If a line in the records below holds the string "with", count it; give only the total.

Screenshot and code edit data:
[Start of Attachment]
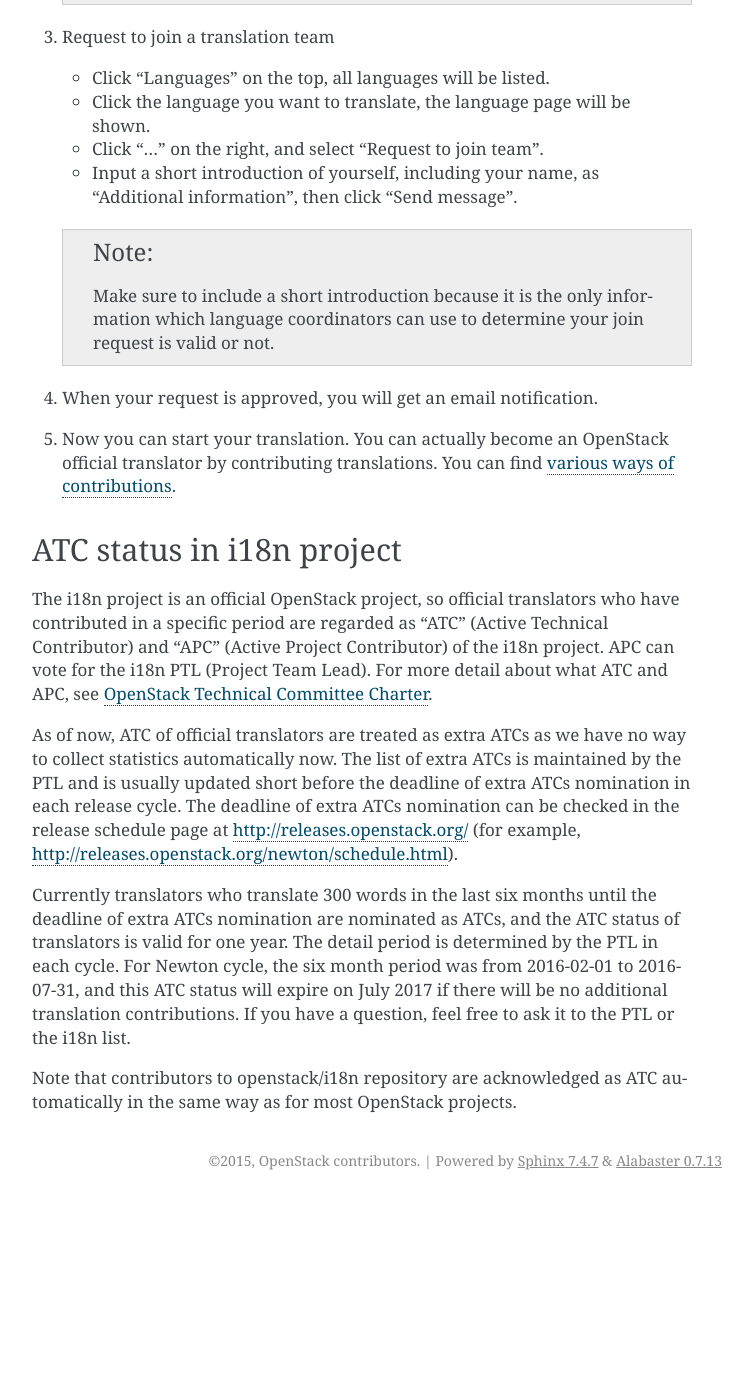
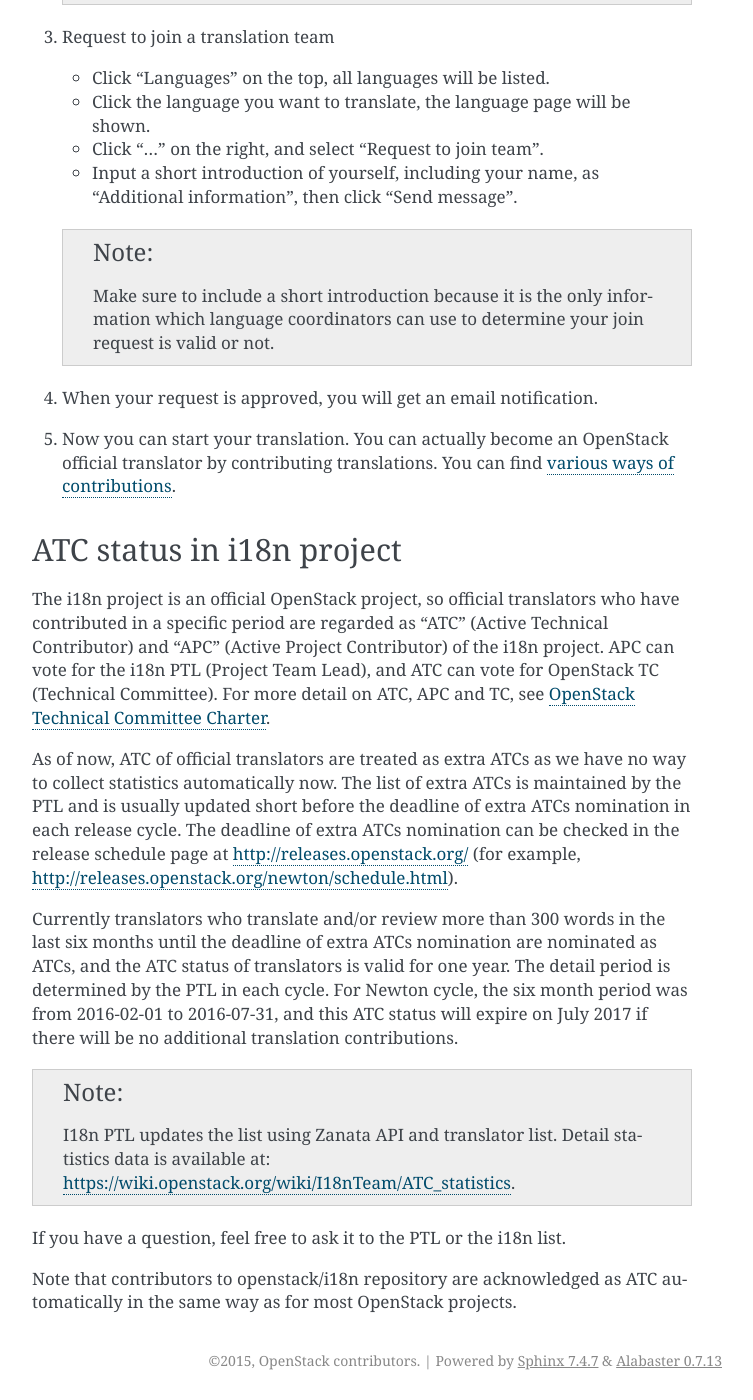
Before and after one commit to openstack/i18n, a Sphinx documentation site: the page built from doc/source/official_translator.rst, in a window 1280 px wide and 1400 px high, scrolled down 800 px. Shown: the whole window, without its empty margins (388-1141 px from the left). Built offline with Sphinx 7.4.7, drawn with Linux system fonts in a browser that asks for light colours; before the commit the page ends 2000 px from its top, so only the background shows below that.

Commit message:
More detail description on ATC status
- It is important to also mention TC election.
- "more than" 300 words for translation and review metrics
  has been considered for ATC list.
- Publicizes ATC statistics.
  Since actual statistics data is added periodically with
  releases, it is better to have a link to Wiki.

Change-Id: Ifc663323f258d15ff566bc902bfdcd3ed71d4fed

```diff
--- a/doc/source/official_translator.rst
+++ b/doc/source/official_translator.rst
@@ -69,9 +69,11 @@
 who have contributed in a specific period are regarded as
 "ATC" (Active Technical Contributor) and
 "APC" (Active Project Contributor) of the i18n project.
-APC can vote for the i18n PTL (Project Team Lead).
-For more detail about what ATC and APC,
-see `OpenStack Technical Committee Charter <http://governance.openstack.org/reference/charter.html>`__.
+APC can vote for the i18n PTL (Project Team Lead), and ATC
+can vote for OpenStack TC (Technical Committee).
+For more detail on ATC, APC and TC,
+see `OpenStack Technical Committee Charter
+<http://governance.openstack.org/reference/charter.html>`__.
 
 As of now, ATC of official translators are treated as extra ATCs
 as we have no way to collect statistics automatically now.
@@ -81,13 +83,20 @@
 schedule page at http://releases.openstack.org/ (for example,
 http://releases.openstack.org/newton/schedule.html).
 
-Currently translators who translate 300 words in the last six months
-until the deadline of extra ATCs nomination are nominated as ATCs,
-and the ATC status of translators is valid for one year.
+Currently translators who translate and/or review more than 300 words
+in the last six months until the deadline of extra ATCs nomination are
+nominated as ATCs, and the ATC status of translators is valid for one year.
 The detail period is determined by the PTL in each cycle.
 For Newton cycle, the six month period was from 2016-02-01 to 2016-07-31,
 and this ATC status will expire on July 2017 if there will be no
 additional translation contributions.
+
+.. note::
+
+   I18n PTL updates the list using Zanata API and translator list.
+   Detail statistics data is available at:
+   https://wiki.openstack.org/wiki/I18nTeam/ATC_statistics.
+
 If you have a question, feel free to ask it to the PTL or the i18n list.
 
 Note that contributors to openstack/i18n repository are acknowledged
```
[End of Attachment]
TASK ANSWER: 2